Several LSU board members raised concerns about the ease with which hospital managers can now exit the deals, saying they want the university system to devise backup plans if a privatization deal collapses.
The federal Medicaid agency sought to have provisions of the contract removed that promised certain levels of "required funding" for the privatization deals, according to LSU. With their financing less certain, the hospital managers pushed back and got the ability to cancel the contract without cause with 60 days written notice.
“It's almost impossible, I think, to find a new partner in two months,” said board member Jim McCrery, a former congressman from Shreveport.
He urged the LSU System to find other potential hospital managers who might be willing to step in and run a hospital if a facility operator decides to walk away.
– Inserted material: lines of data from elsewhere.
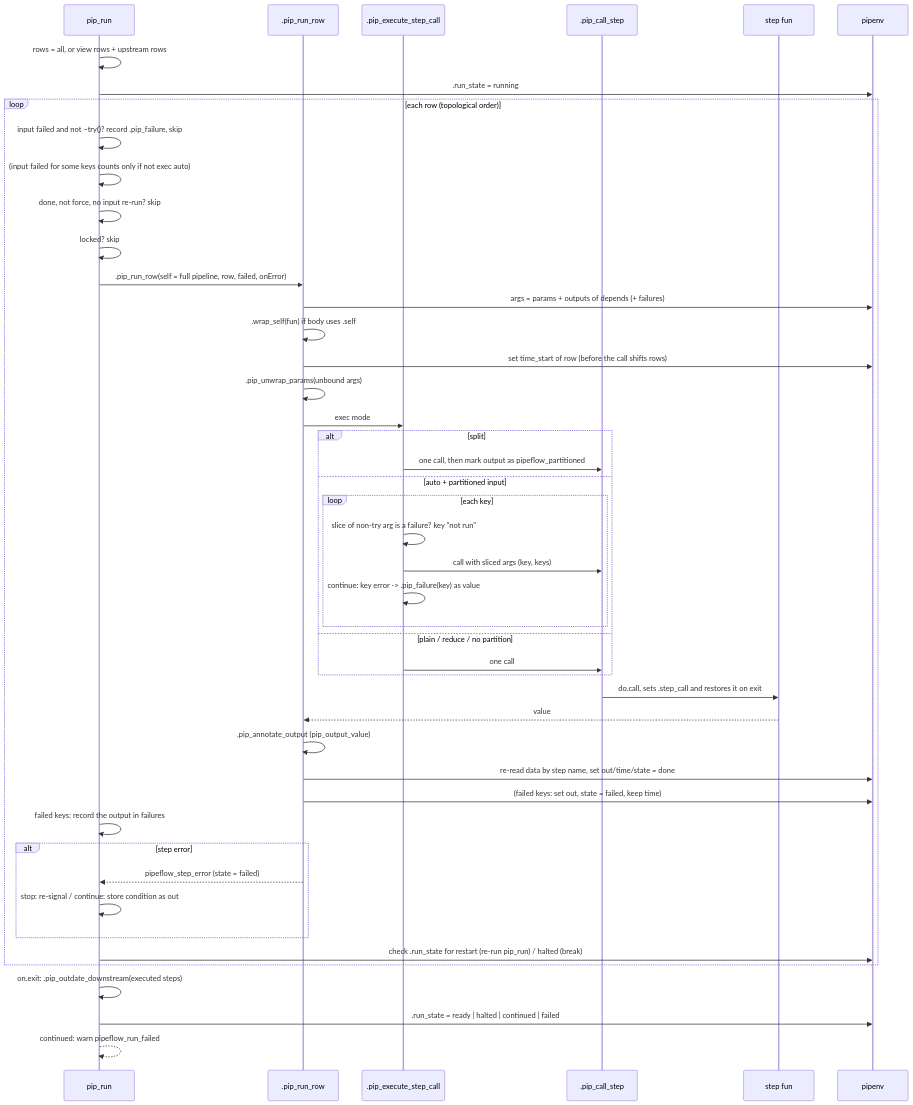
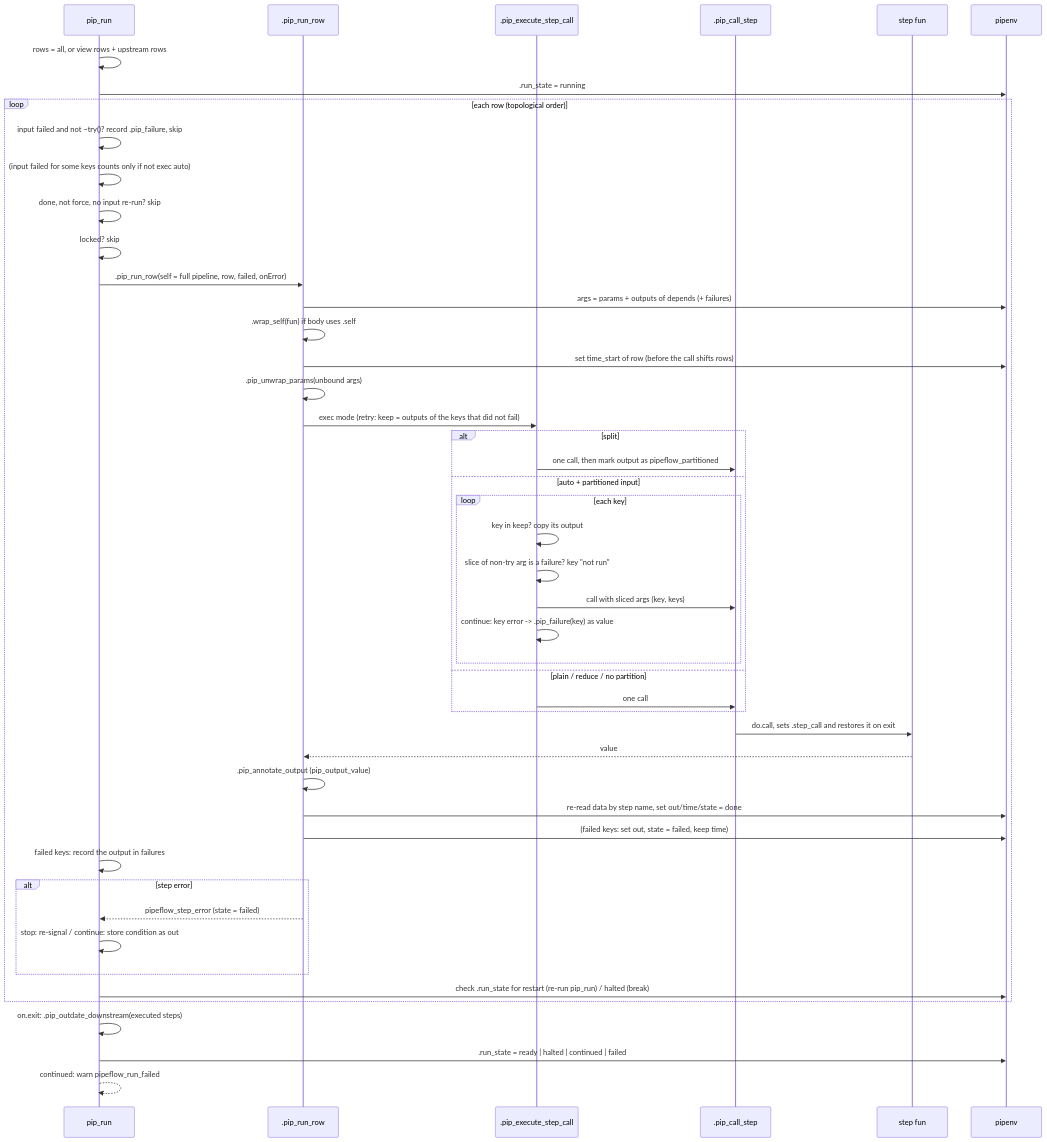
Before and after one commit to rpahl/pipeflow: the sixth of 8 diagrams in dev/pipeflow.md, drawn with Mermaid. The commit also changed other lines of this file and 6 other files, not shown here.

````diff
--- a/dev/pipeflow.md
+++ b/dev/pipeflow.md
@@ -328,49 +328,50 @@
 ```mermaid
 sequenceDiagram
     participant R as pip_run
     participant RR as .pip_run_row
     participant X as .pip_execute_step_call
     participant C as .pip_call_step
     participant F as step fun
     participant E as pipenv
 
     R->>R: rows = all, or view rows + upstream rows
     R->>E: .run_state = running
     loop each row (topological order)
         R->>R: input failed and not ~try()? record .pip_failure, skip
         R->>R: (input failed for some keys counts only if not exec auto)
         R->>R: done, not force, no input re-run? skip
         R->>R: locked? skip
         R->>RR: .pip_run_row(self = full pipeline, row, failed, onError)
         RR->>E: args = params + outputs of depends (+ failures)
         RR->>RR: .wrap_self(fun) if body uses .self
         RR->>E: set time_start of row (before the call shifts rows)
         RR->>RR: .pip_unwrap_params(unbound args)
-        RR->>X: exec mode
+        RR->>X: exec mode (retry: keep = outputs of the keys that did not fail)
         alt split
             X->>C: one call, then mark output as pipeflow_partitioned
         else auto + partitioned input
             loop each key
+                X->>X: key in keep? copy its output
                 X->>X: slice of non-try arg is a failure? key "not run"
                 X->>C: call with sliced args (key, keys)
                 X->>X: continue: key error -> .pip_failure(key) as value
             end
         else plain / reduce / no partition
             X->>C: one call
         end
         C->>F: do.call, sets .step_call and restores it on exit
         F-->>RR: value
         RR->>RR: .pip_annotate_output (pip_output_value)
         RR->>E: re-read data by step name, set out/time/state = done
         RR->>E: (failed keys: set out, state = failed, keep time)
         R->>R: failed keys: record the output in failures
         alt step error
             RR-->>R: pipeflow_step_error (state = failed)
             R->>R: stop: re-signal / continue: store condition as out
         end
         R->>E: check .run_state for restart (re-run pip_run) / halted (break)
     end
     R->>R: on.exit: .pip_outdate_downstream(executed steps)
     R->>E: .run_state = ready | halted | continued | failed
     R-->>R: continued: warn pipeflow_run_failed
 ```
````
“What we would expect is that the partners will continue to perform as they have in the past as long as there's funding,” said Patrick Seiter, a lawyer for LSU.
But LSU isn't in charge of the funding levels, which are set by the governor and state lawmakers.
Board member Ray Lasseigne suggested LSU could step in and manage a hospital while looking for a new manager, if a privatization deal collapses, though McCrery questioned if the university had the personnel for such an arrangement.
Also changed under the new contracts, hospital managers can more easily discontinue services that had been required under the previous deals.
“This is undoing everything from what I can see,” said Brad Ott of New Orleans, who relies on the LSU-owned hospital clinics for regular patient care and is critical of the privatization deals.
Jindal privatized nearly all the LSU hospitals and their clinics over the last year through no-bid contracts. Under most deals, the management company of a nearby hospital took over operations of the LSU facilities. Three contracts closed an LSU hospital and shifted its services to private facilities.
– by AP Reporter Melinda Deslatte